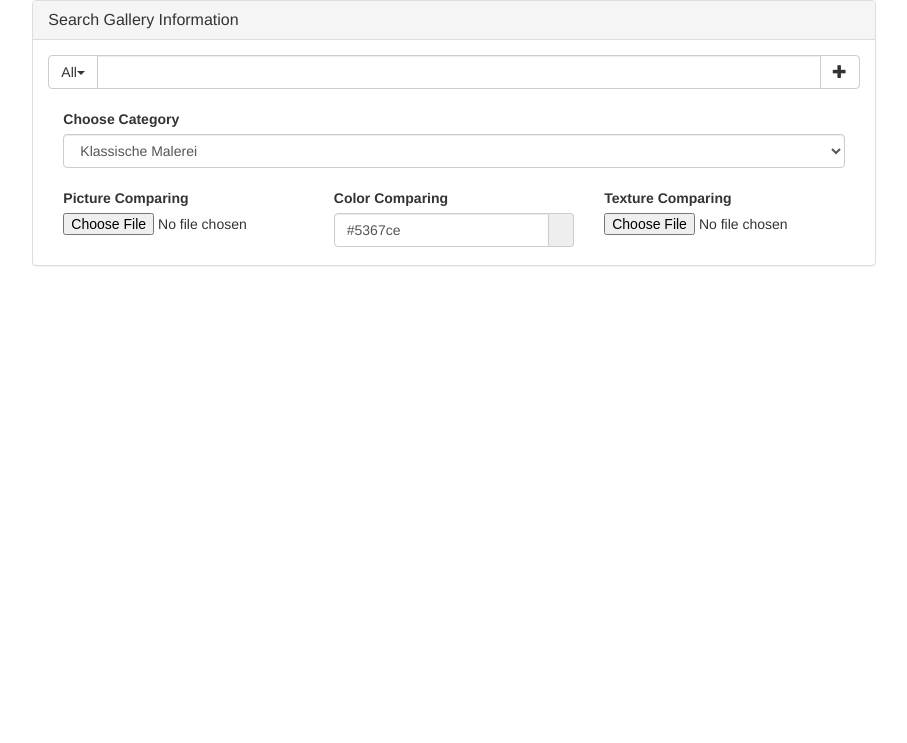
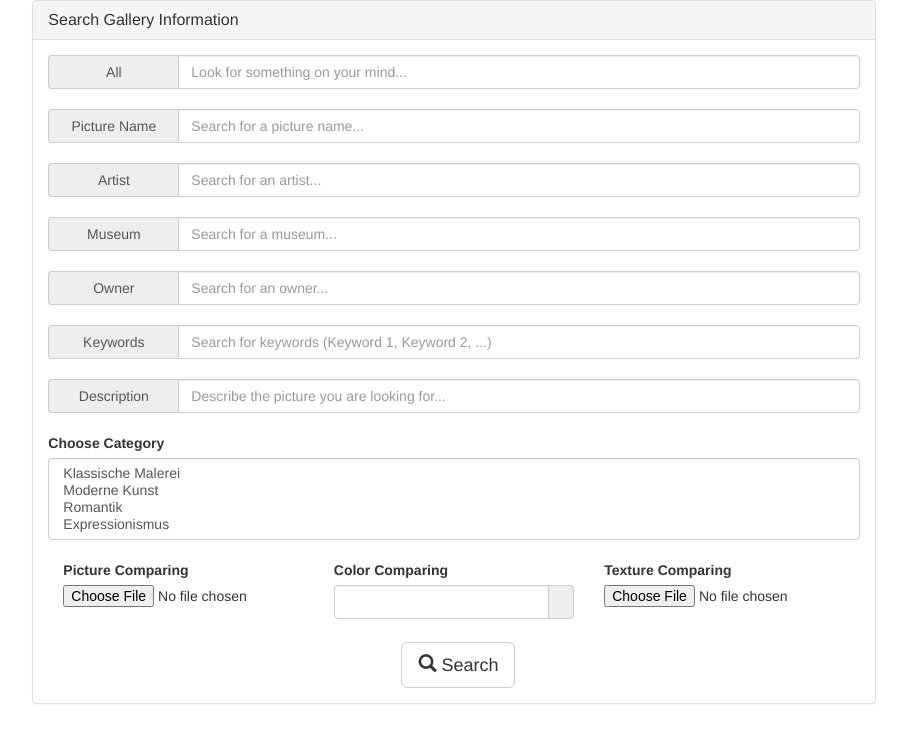
Before and after one commit to GeorgesAlkhouri/openmuseum, a PHP site: template templates/search.php in a window 1280 px wide. Shown: the top 743 px of the page, without its empty margins (186-1093 px from the left). Run offline with PHP 8.4, Linux system fonts and the light colour scheme; the template is opened without the code that fills it, so the values that code supplies are empty.

Commit message:
[CHANGE] Implementing search UI and data handling [FIX] Category data input mapping

```diff
--- a/classes/model/Category.php
+++ b/classes/model/Category.php
@@ -8,7 +8,8 @@ class Category{
 
 	public function __toString() {
 
-		return $this->title;
+		return 	"ID: " . $this->id . "<br />" .
+				"Title: ". $this->title;
 	}
 }
 
--- /dev/null
+++ b/css/custom.css
@@ -0,0 +1,4 @@
+.search-input .input-group-addon {
+    min-width:130px;// if you want width please write here //
+    text-align:left;
+}
--- a/index.php
+++ b/index.php
@@ -10,6 +10,7 @@
     include("classes/model/Museum.php");
     include("classes/model/Owner.php");
     include("classes/model/Picture.php");
+    include("classes/model/SearchData.php");
     include("includes/DbManager.php");
 
     $request = array_merge($_GET, $_POST, $_FILES);
--- a/templates/header.php
+++ b/templates/header.php
@@ -12,4 +12,6 @@
 
     <!-- Colorpicker for Bootstrap -->
     <link href="vendor/colorpicker/css/bootstrap-colorpicker.min.css" rel="stylesheet">
+
+    <link href="css/custom.css" rel="stylesheet">
   </head>
--- a/templates/search.php
+++ b/templates/search.php
@@ -6,42 +6,70 @@
                 <h3 class="panel-title">Search Gallery Information</h3>
             </div>
             <div id="panel-body" class="panel-body">
-                <form>
-                    <div id="searchInput">
+                <form action="index.php" method="post" enctype="multipart/form-data">
+                    <div class="col-md-12">
+                        <div class="search-input">
+                            <div class="row">
                                 <div class="input-group">
-                            <div class="input-group-btn">
-                                <button type="button" class="btn btn-default dropdown-toggle" data-toggle="dropdown" aria-expanded="false">All<span class="caret"></span></button>
-                                <ul class="dropdown-menu" role="menu">
-                                    <li><a href="#">Artist</a></li>
-                                    <li><a href="#">Owner</a></li>
-                                    <li><a href="#">Keywords</a></li>
-                                    <li><a href="#">Description</a></li>
-                                    <li class="divider"></li>
-                                    <li><a href="#">All</a></li>
-                                </ul>
+                                    <span class="input-group-addon">All</span>
+                                    <input name="search_all" type="text" class="form-control" placeholder="Look for something on your mind...">
                                 </div>
-                            <!-- /btn-group -->
-                            <input type="text" class="form-control" aria-label="...">
-                            <div class="input-group-btn">
-                                <button id="addButton" type="button" class="btn btn-default">
-                                <span class="glyphicon glyphicon-plus" aria-hidden="true"></span>
-                                </button>
+                                <br />
+                            </div>
+                            <div class="row">
+                                <div class="input-group">
+                                    <span class="input-group-addon">Picture Name</span>
+                                    <input name="search_picture_name"type="text" class="form-control" placeholder="Search for a picture name...">
+                                </div>
+                                <br />
+                            </div>
+                            <div class="row">
+                                <div class="input-group">
+                                    <span class="input-group-addon">Artist</span>
+                                    <input name="search_picture_artist" type="text" class="form-control" placeholder="Search for an artist...">
+                                </div>
+                                <br />
+                            </div>
+                            <div class="row">
+                                <div class="input-group">
+                                    <span class="input-group-addon">Museum</span>
+                                    <input name="search_picture_museum" type="text" class="form-control" placeholder="Search for a museum...">
+                                </div>
+                                <br />
+                            </div>
+                            <div class="row">
+                                <div class="input-group">
+                                    <span class="input-group-addon">Owner</span>
+                                    <input name="search_picture_owner" type="text" class="form-control" placeholder="Search for an owner...">
+                                </div>
+                                <br />
+                            </div>
+                            <div class="row">
+                                <div class="input-group">
+                                    <span class="input-group-addon">Keywords</span>
+                                    <input name="search_picture_keywords" type="text" class="form-control" placeholder="Search for keywords (Keyword 1, Keyword 2, ...)">
+                                </div>
+                                <br />
+                            </div>
+                            <div class="row">
+                                <div class="input-group">
+                                    <span class="input-group-addon">Description</span>
+                                    <input name="search_picture_decription" type="text" class="form-control" placeholder="Describe the picture you are looking for...">
+                                </div>
+                                <br />
                             </div>
                         </div>
-                        <!-- /input-group -->
-                        </br >
-                    </div>
-                    <div id="searchInputFilling"></div>
-                    <div class="col-md-12">
+                        <div class="row">
                             <label>Choose Category</label>
-                        <select name="category[]" class="form-control">
+                            <select name="search_category[]" multiple class="form-control">
                                 <option>Klassische Malerei</option>
                                 <option>Moderne Kunst</option>
                                 <option>Romantik</option>
                                 <option>Expressionismus</option>
                             </select>
-                        </br>
+                            <br />
                         </div>
+                        <div class="row">
                             <div class="col-md-4">
                                 <div class="form-group">
                                     <label>Picture Comparing</label>
@@ -51,7 +79,7 @@
                             <div class="col-md-4">
                                 <label>Color Comparing</label>
                                 <div class="input-group cp">
-                            <input name ="picture_color" type="text" value="#5367ce" class="form-control" />
+                                    <input name ="picture_color" type="text" class="form-control" />
                                     <span class="input-group-addon"><i></i></span>
                                 </div>
                             </div>
@@ -60,6 +88,18 @@
                                     <label>Texture Comparing</label>
                                     <input type="file" name="texture_comparing">
                                 </div>
+                                <br />
+                            </div>
+                        </div>
+                        <div class="row">
+                            <div class="col-md-offset-5 col-md-2">
+                                <button type="submit" class="btn btn-default btn-lg">
+                                <span class="glyphicon glyphicon-search" aria-hidden="true"></span> Search
+                                </button>
+                            </div>
+                        </div>
+                        <input type="hidden" name="view" value="search" />
+                        <input type="hidden" name="action" value="search" />
                     </div>
             </div>
             </form>
@@ -72,16 +112,6 @@
 
                 $('.cp').colorpicker();
     });
-    var count = 1;
-
-     $('#addButton').on('click', function () {
-     			if (count < 4) {
-
-       			$( "#searchInputFilling" ).append( $("#searchInput").html() );
-       			count++;
-
-       		}
-       	});
 </script>
 </body>
 </html>
```
Also changed, not shown: classes/controller/BodyController.php (+51 -1 lines). Lines whose indentation alone changed are shown as unchanged.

## Exercise:
A verbatim copy of every record is required, with all pictures excluded.

## Solution to this problem:
Before and after one commit to GeorgesAlkhouri/openmuseum, a PHP site: template templates/search.php in a window 1280 px wide. Shown: the top 743 px of the page, without its empty margins (186-1093 px from the left). Run offline with PHP 8.4, Linux system fonts and the light colour scheme; the template is opened without the code that fills it, so the values that code supplies are empty.

Commit message:
[CHANGE] Implementing search UI and data handling [FIX] Category data input mapping

```diff
--- a/classes/model/Category.php
+++ b/classes/model/Category.php
@@ -8,7 +8,8 @@ class Category{
 
 	public function __toString() {
 
-		return $this->title;
+		return 	"ID: " . $this->id . "<br />" .
+				"Title: ". $this->title;
 	}
 }
 
--- /dev/null
+++ b/css/custom.css
@@ -0,0 +1,4 @@
+.search-input .input-group-addon {
+    min-width:130px;// if you want width please write here //
+    text-align:left;
+}
--- a/index.php
+++ b/index.php
@@ -10,6 +10,7 @@
     include("classes/model/Museum.php");
     include("classes/model/Owner.php");
     include("classes/model/Picture.php");
+    include("classes/model/SearchData.php");
     include("includes/DbManager.php");
 
     $request = array_merge($_GET, $_POST, $_FILES);
--- a/templates/header.php
+++ b/templates/header.php
@@ -12,4 +12,6 @@
 
     <!-- Colorpicker for Bootstrap -->
     <link href="vendor/colorpicker/css/bootstrap-colorpicker.min.css" rel="stylesheet">
+
+    <link href="css/custom.css" rel="stylesheet">
   </head>
--- a/templates/search.php
+++ b/templates/search.php
@@ -6,42 +6,70 @@
                 <h3 class="panel-title">Search Gallery Information</h3>
             </div>
             <div id="panel-body" class="panel-body">
-                <form>
-                    <div id="searchInput">
+                <form action="index.php" method="post" enctype="multipart/form-data">
+                    <div class="col-md-12">
+                        <div class="search-input">
+                            <div class="row">
                                 <div class="input-group">
-                            <div class="input-group-btn">
-                                <button type="button" class="btn btn-default dropdown-toggle" data-toggle="dropdown" aria-expanded="false">All<span class="caret"></span></button>
-                                <ul class="dropdown-menu" role="menu">
-                                    <li><a href="#">Artist</a></li>
-                                    <li><a href="#">Owner</a></li>
-                                    <li><a href="#">Keywords</a></li>
-                                    <li><a href="#">Description</a></li>
-                                    <li class="divider"></li>
-                                    <li><a href="#">All</a></li>
-                                </ul>
+                                    <span class="input-group-addon">All</span>
+                                    <input name="search_all" type="text" class="form-control" placeholder="Look for something on your mind...">
                                 </div>
-                            <!-- /btn-group -->
-                            <input type="text" class="form-control" aria-label="...">
-                            <div class="input-group-btn">
-                                <button id="addButton" type="button" class="btn btn-default">
-                                <span class="glyphicon glyphicon-plus" aria-hidden="true"></span>
-                                </button>
+                                <br />
+                            </div>
+                            <div class="row">
+                                <div class="input-group">
+                                    <span class="input-group-addon">Picture Name</span>
+                                    <input name="search_picture_name"type="text" class="form-control" placeholder="Search for a picture name...">
+                                </div>
+                                <br />
+                            </div>
+                            <div class="row">
+                                <div class="input-group">
+                                    <span class="input-group-addon">Artist</span>
+                                    <input name="search_picture_artist" type="text" class="form-control" placeholder="Search for an artist...">
+                                </div>
+                                <br />
+                            </div>
+                            <div class="row">
+                                <div class="input-group">
+                                    <span class="input-group-addon">Museum</span>
+                                    <input name="search_picture_museum" type="text" class="form-control" placeholder="Search for a museum...">
+                                </div>
+                                <br />
+                            </div>
+                            <div class="row">
+                                <div class="input-group">
+                                    <span class="input-group-addon">Owner</span>
+                                    <input name="search_picture_owner" type="text" class="form-control" placeholder="Search for an owner...">
+                                </div>
+                                <br />
+                            </div>
+                            <div class="row">
+                                <div class="input-group">
+                                    <span class="input-group-addon">Keywords</span>
+                                    <input name="search_picture_keywords" type="text" class="form-control" placeholder="Search for keywords (Keyword 1, Keyword 2, ...)">
+                                </div>
+                                <br />
+                            </div>
+                            <div class="row">
+                                <div class="input-group">
+                                    <span class="input-group-addon">Description</span>
+                                    <input name="search_picture_decription" type="text" class="form-control" placeholder="Describe the picture you are looking for...">
+                                </div>
+                                <br />
                             </div>
                         </div>
-                        <!-- /input-group -->
-                        </br >
-                    </div>
-                    <div id="searchInputFilling"></div>
-                    <div class="col-md-12">
+                        <div class="row">
                             <label>Choose Category</label>
-                        <select name="category[]" class="form-control">
+                            <select name="search_category[]" multiple class="form-control">
                                 <option>Klassische Malerei</option>
                                 <option>Moderne Kunst</option>
                                 <option>Romantik</option>
                                 <option>Expressionismus</option>
                             </select>
-                        </br>
+                            <br />
                         </div>
+                        <div class="row">
                             <div class="col-md-4">
                                 <div class="form-group">
                                     <label>Picture Comparing</label>
@@ -51,7 +79,7 @@
                             <div class="col-md-4">
                                 <label>Color Comparing</label>
                                 <div class="input-group cp">
-                            <input name ="picture_color" type="text" value="#5367ce" class="form-control" />
+                                    <input name ="picture_color" type="text" class="form-control" />
                                     <span class="input-group-addon"><i></i></span>
                                 </div>
                             </div>
@@ -60,6 +88,18 @@
                                     <label>Texture Comparing</label>
                                     <input type="file" name="texture_comparing">
                                 </div>
+                                <br />
+                            </div>
+                        </div>
+                        <div class="row">
+                            <div class="col-md-offset-5 col-md-2">
+                                <button type="submit" class="btn btn-default btn-lg">
+                                <span class="glyphicon glyphicon-search" aria-hidden="true"></span> Search
+                                </button>
+                            </div>
+                        </div>
+                        <input type="hidden" name="view" value="search" />
+                        <input type="hidden" name="action" value="search" />
                     </div>
             </div>
             </form>
@@ -72,16 +112,6 @@
 
                 $('.cp').colorpicker();
     });
-    var count = 1;
-
-     $('#addButton').on('click', function () {
-     			if (count < 4) {
-
-       			$( "#searchInputFilling" ).append( $("#searchInput").html() );
-       			count++;
-
-       		}
-       	});
 </script>
 </body>
 </html>
```
Also changed, not shown: classes/controller/BodyController.php (+51 -1 lines). Lines whose indentation alone changed are shown as unchanged.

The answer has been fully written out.